[Web interface edit records]
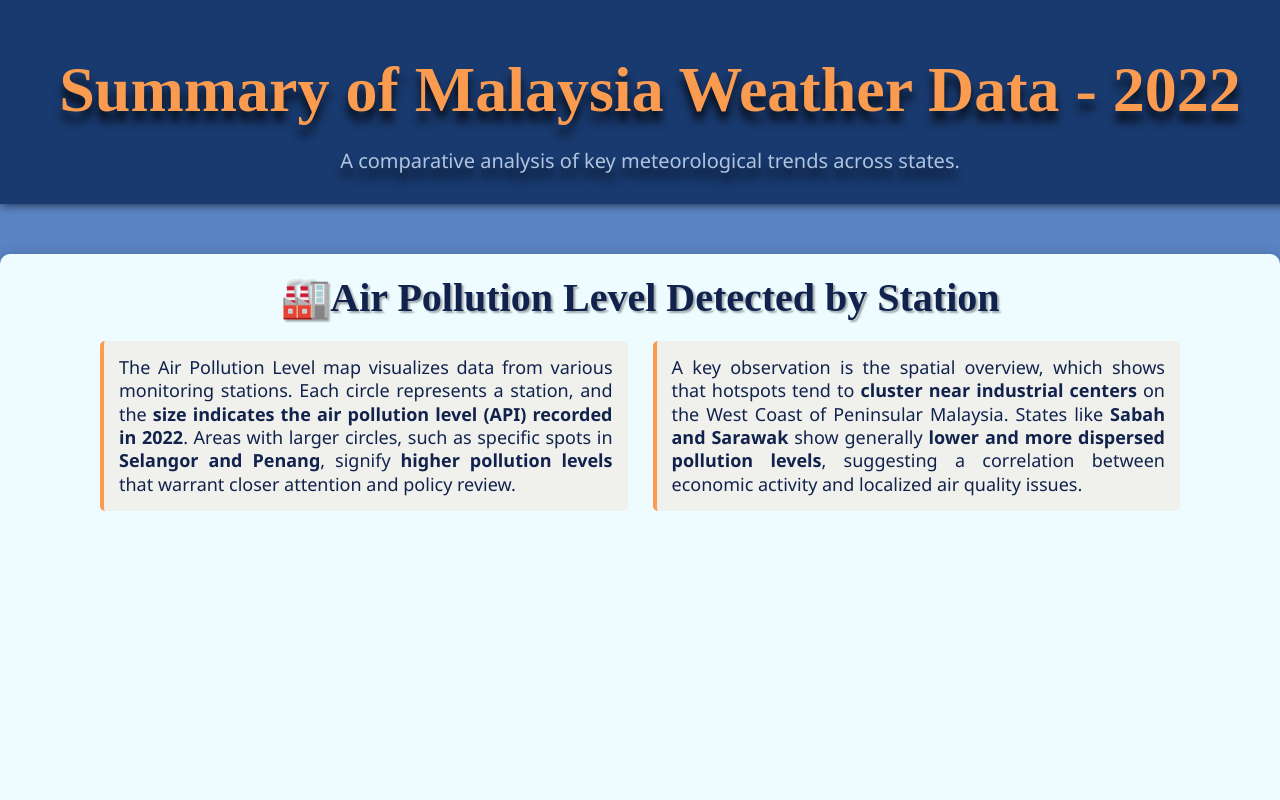
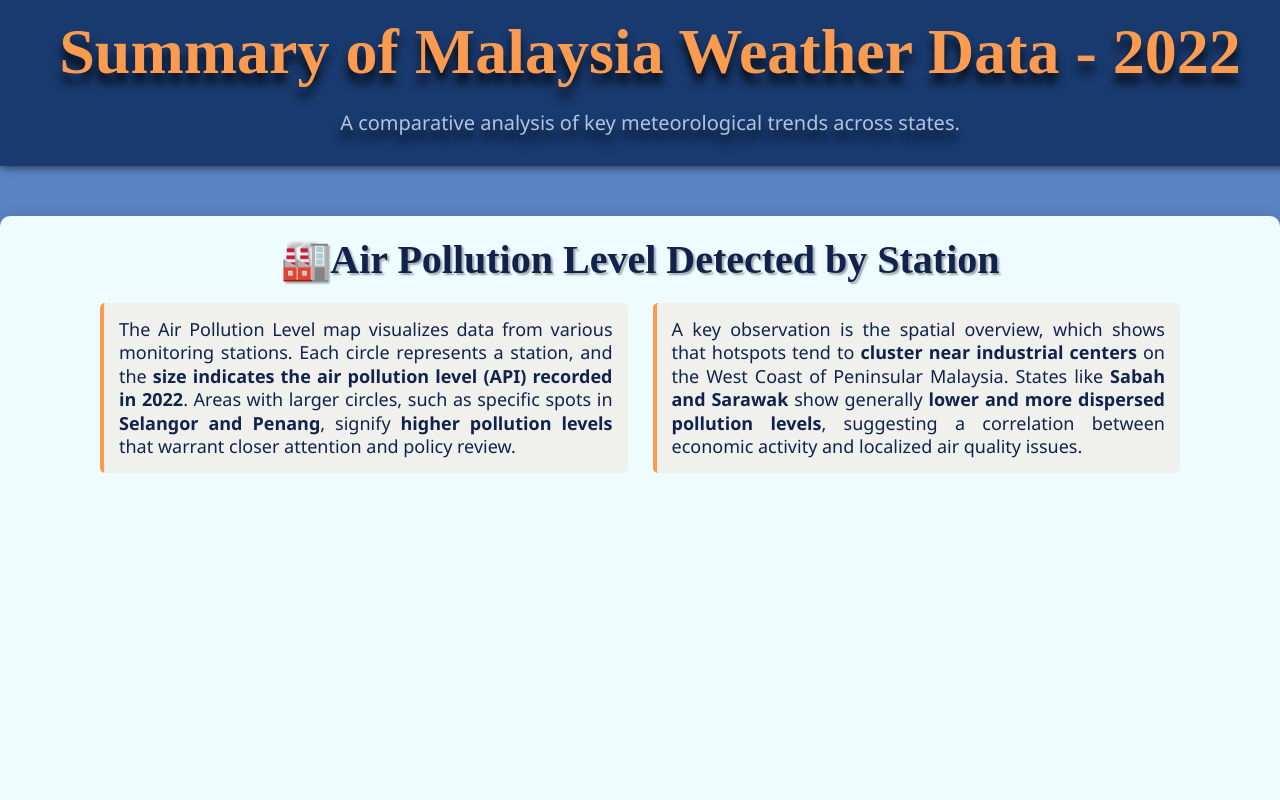
Before and after one commit to Nigel0809/FIT3179, a plain HTML site: page index.html in a window 1280 px wide. Shown: the top 800 px of the page. Drawn offline with Linux system fonts and the light colour scheme; a script that the page names is missing.

Commit message:
Add files via upload

```diff
--- a/index.html
+++ b/index.html
@@ -23,7 +23,9 @@
     text-align: center;
     font-size: 64px;
     font-weight: bold;
+    margin-top: 0;
     margin-bottom: 0px;
+    padding-top: 5px;
     color: #fb9b50;
     font-family: 'Times New Roman', serif;
     text-shadow: 0 10px 10px rgba(0, 0, 0, 0.8);
@@ -289,7 +291,8 @@
 
   <div class="header-bar">
         <h1 class="page-title">Summary of Malaysia Weather Data - 2022</h1>
-        <p class="page-subtitle">A comparative analysis of key meteorological trends across states.</p>
+        <p class="page-subtitle">
+        A comparative analysis of key meteorological trends across states.</p>
   </div>
 
     <div class="dashboard">
```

→ **Work to complete**
Write every entry out again exactly, dropping the pictures.

→ **Exercise solution**
Before and after one commit to Nigel0809/FIT3179, a plain HTML site: page index.html in a window 1280 px wide. Shown: the top 800 px of the page. Drawn offline with Linux system fonts and the light colour scheme; a script that the page names is missing.

Commit message:
Add files via upload

```diff
--- a/index.html
+++ b/index.html
@@ -23,7 +23,9 @@
     text-align: center;
     font-size: 64px;
     font-weight: bold;
+    margin-top: 0;
     margin-bottom: 0px;
+    padding-top: 5px;
     color: #fb9b50;
     font-family: 'Times New Roman', serif;
     text-shadow: 0 10px 10px rgba(0, 0, 0, 0.8);
@@ -289,7 +291,8 @@
 
   <div class="header-bar">
         <h1 class="page-title">Summary of Malaysia Weather Data - 2022</h1>
-        <p class="page-subtitle">A comparative analysis of key meteorological trends across states.</p>
+        <p class="page-subtitle">
+        A comparative analysis of key meteorological trends across states.</p>
   </div>
 
     <div class="dashboard">
```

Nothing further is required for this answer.